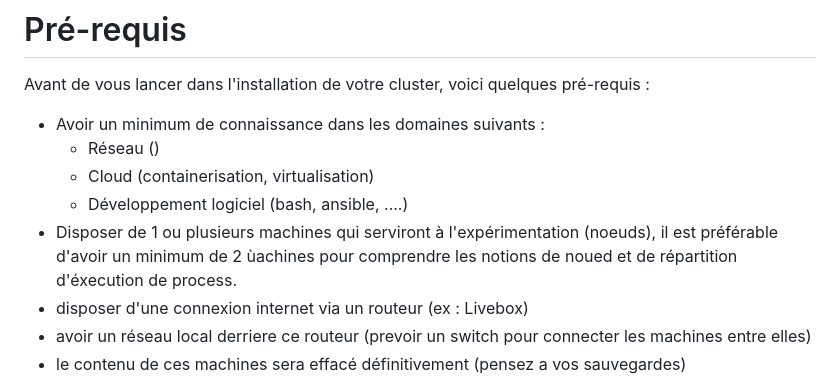
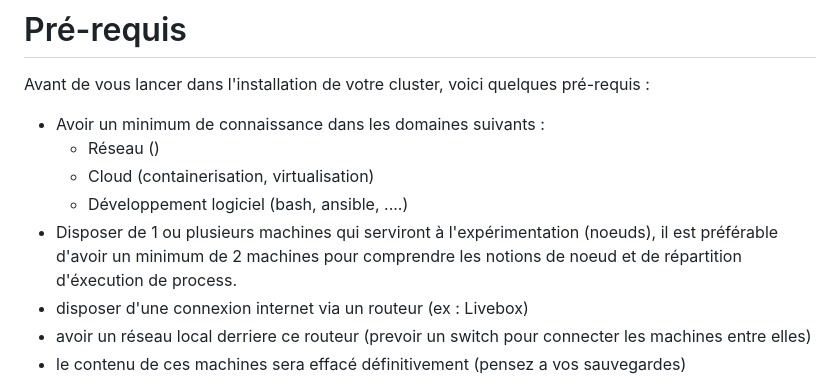
Before and after one commit to BrunoFroger/install_K8S, a Markdown page: README.md, the part around the change. GitHub-like rendering.

Commit message:
update script et doc

```diff
--- a/README.md
+++ b/README.md
@@ -11,7 +11,7 @@ Avant de vous lancer dans l'installation de votre cluster, voici quelques pré-r
   - Réseau ()
   - Cloud (containerisation, virtualisation)
   - Développement logiciel (bash, ansible, ....)
-- Disposer de 1 ou plusieurs machines qui serviront à l'expérimentation (noeuds), il est préférable d'avoir un minimum de 2 ùachines pour comprendre les notions de noued et de répartition d'éxecution de process.
+- Disposer de 1 ou plusieurs machines qui serviront à l'expérimentation (noeuds), il est préférable d'avoir un minimum de 2 machines pour comprendre les notions de noeud et de répartition d'éxecution de process.
 - disposer d'une connexion internet via un routeur (ex : Livebox)
 - avoir un réseau local derriere ce routeur (prevoir un switch pour connecter les machines entre elles)
 - le contenu de ces machines sera effacé définitivement (pensez a vos sauvegardes)
```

### TASK STATEMENT
In your copy of the listing above, reproduce each line exactly and omit all pictures.

### OUTPUT OF THE TASK
Before and after one commit to BrunoFroger/install_K8S, a Markdown page: README.md, the part around the change. GitHub-like rendering.

Commit message:
update script et doc

```diff
--- a/README.md
+++ b/README.md
@@ -11,7 +11,7 @@ Avant de vous lancer dans l'installation de votre cluster, voici quelques pré-r
   - Réseau ()
   - Cloud (containerisation, virtualisation)
   - Développement logiciel (bash, ansible, ....)
-- Disposer de 1 ou plusieurs machines qui serviront à l'expérimentation (noeuds), il est préférable d'avoir un minimum de 2 ùachines pour comprendre les notions de noued et de répartition d'éxecution de process.
+- Disposer de 1 ou plusieurs machines qui serviront à l'expérimentation (noeuds), il est préférable d'avoir un minimum de 2 machines pour comprendre les notions de noeud et de répartition d'éxecution de process.
 - disposer d'une connexion internet via un routeur (ex : Livebox)
 - avoir un réseau local derriere ce routeur (prevoir un switch pour connecter les machines entre elles)
 - le contenu de ces machines sera effacé définitivement (pensez a vos sauvegardes)
```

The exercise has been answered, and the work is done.